[Task inputs]:
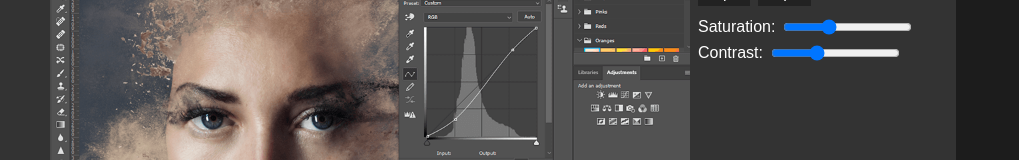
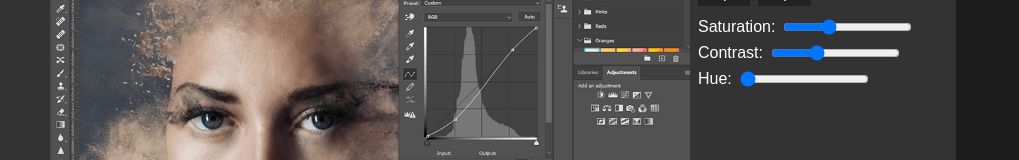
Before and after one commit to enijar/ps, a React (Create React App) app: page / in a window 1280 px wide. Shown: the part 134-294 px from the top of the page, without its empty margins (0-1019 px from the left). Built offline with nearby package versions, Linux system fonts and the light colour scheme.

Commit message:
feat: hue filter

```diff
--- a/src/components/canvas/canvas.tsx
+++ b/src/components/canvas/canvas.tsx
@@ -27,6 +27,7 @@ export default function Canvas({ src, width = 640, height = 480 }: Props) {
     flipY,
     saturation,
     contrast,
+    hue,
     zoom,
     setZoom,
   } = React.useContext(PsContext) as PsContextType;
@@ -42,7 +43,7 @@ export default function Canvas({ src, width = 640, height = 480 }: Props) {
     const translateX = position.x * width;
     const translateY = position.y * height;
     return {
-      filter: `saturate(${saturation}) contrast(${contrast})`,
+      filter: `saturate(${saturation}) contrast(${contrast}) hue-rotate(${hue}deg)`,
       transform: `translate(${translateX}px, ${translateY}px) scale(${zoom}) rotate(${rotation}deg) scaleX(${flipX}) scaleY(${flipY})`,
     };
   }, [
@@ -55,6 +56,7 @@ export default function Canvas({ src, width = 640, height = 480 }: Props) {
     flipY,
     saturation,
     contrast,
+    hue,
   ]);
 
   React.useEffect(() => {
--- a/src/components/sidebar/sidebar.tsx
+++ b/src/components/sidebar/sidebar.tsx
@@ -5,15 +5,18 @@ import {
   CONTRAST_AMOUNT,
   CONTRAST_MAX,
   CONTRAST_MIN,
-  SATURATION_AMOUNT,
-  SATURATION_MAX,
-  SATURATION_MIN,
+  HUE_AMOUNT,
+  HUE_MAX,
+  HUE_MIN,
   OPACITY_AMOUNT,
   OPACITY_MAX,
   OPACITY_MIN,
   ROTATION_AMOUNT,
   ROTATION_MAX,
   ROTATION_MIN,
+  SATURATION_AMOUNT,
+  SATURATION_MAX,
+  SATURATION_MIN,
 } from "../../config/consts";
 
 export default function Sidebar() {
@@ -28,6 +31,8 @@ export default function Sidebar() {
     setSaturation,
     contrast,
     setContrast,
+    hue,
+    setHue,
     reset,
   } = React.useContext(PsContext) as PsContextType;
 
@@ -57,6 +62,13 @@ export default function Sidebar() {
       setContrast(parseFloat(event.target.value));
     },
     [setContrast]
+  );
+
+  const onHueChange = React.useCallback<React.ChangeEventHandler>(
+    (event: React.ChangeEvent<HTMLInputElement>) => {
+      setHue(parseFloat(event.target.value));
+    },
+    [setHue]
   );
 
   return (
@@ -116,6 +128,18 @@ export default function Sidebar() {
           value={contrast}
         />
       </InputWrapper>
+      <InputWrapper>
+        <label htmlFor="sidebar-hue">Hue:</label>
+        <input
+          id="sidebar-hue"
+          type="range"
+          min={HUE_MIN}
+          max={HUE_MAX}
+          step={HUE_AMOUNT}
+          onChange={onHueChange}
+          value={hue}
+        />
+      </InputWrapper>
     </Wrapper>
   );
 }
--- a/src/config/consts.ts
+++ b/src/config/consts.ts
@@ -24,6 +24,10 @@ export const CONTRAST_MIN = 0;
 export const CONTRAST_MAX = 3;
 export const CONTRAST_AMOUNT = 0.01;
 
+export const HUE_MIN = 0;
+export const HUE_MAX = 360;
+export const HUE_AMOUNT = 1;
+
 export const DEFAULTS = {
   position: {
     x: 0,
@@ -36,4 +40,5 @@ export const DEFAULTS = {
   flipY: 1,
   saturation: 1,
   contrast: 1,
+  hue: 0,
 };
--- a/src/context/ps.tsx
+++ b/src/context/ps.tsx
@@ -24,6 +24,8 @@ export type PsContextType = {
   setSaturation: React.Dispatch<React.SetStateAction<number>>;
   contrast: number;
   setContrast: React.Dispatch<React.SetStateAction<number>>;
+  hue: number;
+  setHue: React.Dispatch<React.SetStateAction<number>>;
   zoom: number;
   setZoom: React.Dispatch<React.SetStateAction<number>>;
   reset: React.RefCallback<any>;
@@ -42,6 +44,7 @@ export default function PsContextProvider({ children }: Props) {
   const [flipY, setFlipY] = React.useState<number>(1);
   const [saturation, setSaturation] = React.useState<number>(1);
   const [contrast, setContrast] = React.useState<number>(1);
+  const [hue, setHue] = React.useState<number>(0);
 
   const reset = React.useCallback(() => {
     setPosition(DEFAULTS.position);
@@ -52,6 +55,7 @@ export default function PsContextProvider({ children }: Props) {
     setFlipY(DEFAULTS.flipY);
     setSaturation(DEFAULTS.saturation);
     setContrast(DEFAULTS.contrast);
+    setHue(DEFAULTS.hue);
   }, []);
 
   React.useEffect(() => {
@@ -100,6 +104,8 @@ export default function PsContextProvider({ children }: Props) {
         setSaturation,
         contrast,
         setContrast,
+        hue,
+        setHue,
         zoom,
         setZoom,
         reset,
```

[Exercise goal]: The listing above should be returned word for word, with pictures omitted.

[Answer to the exercise]:
Before and after one commit to enijar/ps, a React (Create React App) app: page / in a window 1280 px wide. Shown: the part 134-294 px from the top of the page, without its empty margins (0-1019 px from the left). Built offline with nearby package versions, Linux system fonts and the light colour scheme.

Commit message:
feat: hue filter

```diff
--- a/src/components/canvas/canvas.tsx
+++ b/src/components/canvas/canvas.tsx
@@ -27,6 +27,7 @@ export default function Canvas({ src, width = 640, height = 480 }: Props) {
     flipY,
     saturation,
     contrast,
+    hue,
     zoom,
     setZoom,
   } = React.useContext(PsContext) as PsContextType;
@@ -42,7 +43,7 @@ export default function Canvas({ src, width = 640, height = 480 }: Props) {
     const translateX = position.x * width;
     const translateY = position.y * height;
     return {
-      filter: `saturate(${saturation}) contrast(${contrast})`,
+      filter: `saturate(${saturation}) contrast(${contrast}) hue-rotate(${hue}deg)`,
       transform: `translate(${translateX}px, ${translateY}px) scale(${zoom}) rotate(${rotation}deg) scaleX(${flipX}) scaleY(${flipY})`,
     };
   }, [
@@ -55,6 +56,7 @@ export default function Canvas({ src, width = 640, height = 480 }: Props) {
     flipY,
     saturation,
     contrast,
+    hue,
   ]);
 
   React.useEffect(() => {
--- a/src/components/sidebar/sidebar.tsx
+++ b/src/components/sidebar/sidebar.tsx
@@ -5,15 +5,18 @@ import {
   CONTRAST_AMOUNT,
   CONTRAST_MAX,
   CONTRAST_MIN,
-  SATURATION_AMOUNT,
-  SATURATION_MAX,
-  SATURATION_MIN,
+  HUE_AMOUNT,
+  HUE_MAX,
+  HUE_MIN,
   OPACITY_AMOUNT,
   OPACITY_MAX,
   OPACITY_MIN,
   ROTATION_AMOUNT,
   ROTATION_MAX,
   ROTATION_MIN,
+  SATURATION_AMOUNT,
+  SATURATION_MAX,
+  SATURATION_MIN,
 } from "../../config/consts";
 
 export default function Sidebar() {
@@ -28,6 +31,8 @@ export default function Sidebar() {
     setSaturation,
     contrast,
     setContrast,
+    hue,
+    setHue,
     reset,
   } = React.useContext(PsContext) as PsContextType;
 
@@ -57,6 +62,13 @@ export default function Sidebar() {
       setContrast(parseFloat(event.target.value));
     },
     [setContrast]
+  );
+
+  const onHueChange = React.useCallback<React.ChangeEventHandler>(
+    (event: React.ChangeEvent<HTMLInputElement>) => {
+      setHue(parseFloat(event.target.value));
+    },
+    [setHue]
   );
 
   return (
@@ -116,6 +128,18 @@ export default function Sidebar() {
           value={contrast}
         />
       </InputWrapper>
+      <InputWrapper>
+        <label htmlFor="sidebar-hue">Hue:</label>
+        <input
+          id="sidebar-hue"
+          type="range"
+          min={HUE_MIN}
+          max={HUE_MAX}
+          step={HUE_AMOUNT}
+          onChange={onHueChange}
+          value={hue}
+        />
+      </InputWrapper>
     </Wrapper>
   );
 }
--- a/src/config/consts.ts
+++ b/src/config/consts.ts
@@ -24,6 +24,10 @@ export const CONTRAST_MIN = 0;
 export const CONTRAST_MAX = 3;
 export const CONTRAST_AMOUNT = 0.01;
 
+export const HUE_MIN = 0;
+export const HUE_MAX = 360;
+export const HUE_AMOUNT = 1;
+
 export const DEFAULTS = {
   position: {
     x: 0,
@@ -36,4 +40,5 @@ export const DEFAULTS = {
   flipY: 1,
   saturation: 1,
   contrast: 1,
+  hue: 0,
 };
--- a/src/context/ps.tsx
+++ b/src/context/ps.tsx
@@ -24,6 +24,8 @@ export type PsContextType = {
   setSaturation: React.Dispatch<React.SetStateAction<number>>;
   contrast: number;
   setContrast: React.Dispatch<React.SetStateAction<number>>;
+  hue: number;
+  setHue: React.Dispatch<React.SetStateAction<number>>;
   zoom: number;
   setZoom: React.Dispatch<React.SetStateAction<number>>;
   reset: React.RefCallback<any>;
@@ -42,6 +44,7 @@ export default function PsContextProvider({ children }: Props) {
   const [flipY, setFlipY] = React.useState<number>(1);
   const [saturation, setSaturation] = React.useState<number>(1);
   const [contrast, setContrast] = React.useState<number>(1);
+  const [hue, setHue] = React.useState<number>(0);
 
   const reset = React.useCallback(() => {
     setPosition(DEFAULTS.position);
@@ -52,6 +55,7 @@ export default function PsContextProvider({ children }: Props) {
     setFlipY(DEFAULTS.flipY);
     setSaturation(DEFAULTS.saturation);
     setContrast(DEFAULTS.contrast);
+    setHue(DEFAULTS.hue);
   }, []);
 
   React.useEffect(() => {
@@ -100,6 +104,8 @@ export default function PsContextProvider({ children }: Props) {
         setSaturation,
         contrast,
         setContrast,
+        hue,
+        setHue,
         zoom,
         setZoom,
         reset,
```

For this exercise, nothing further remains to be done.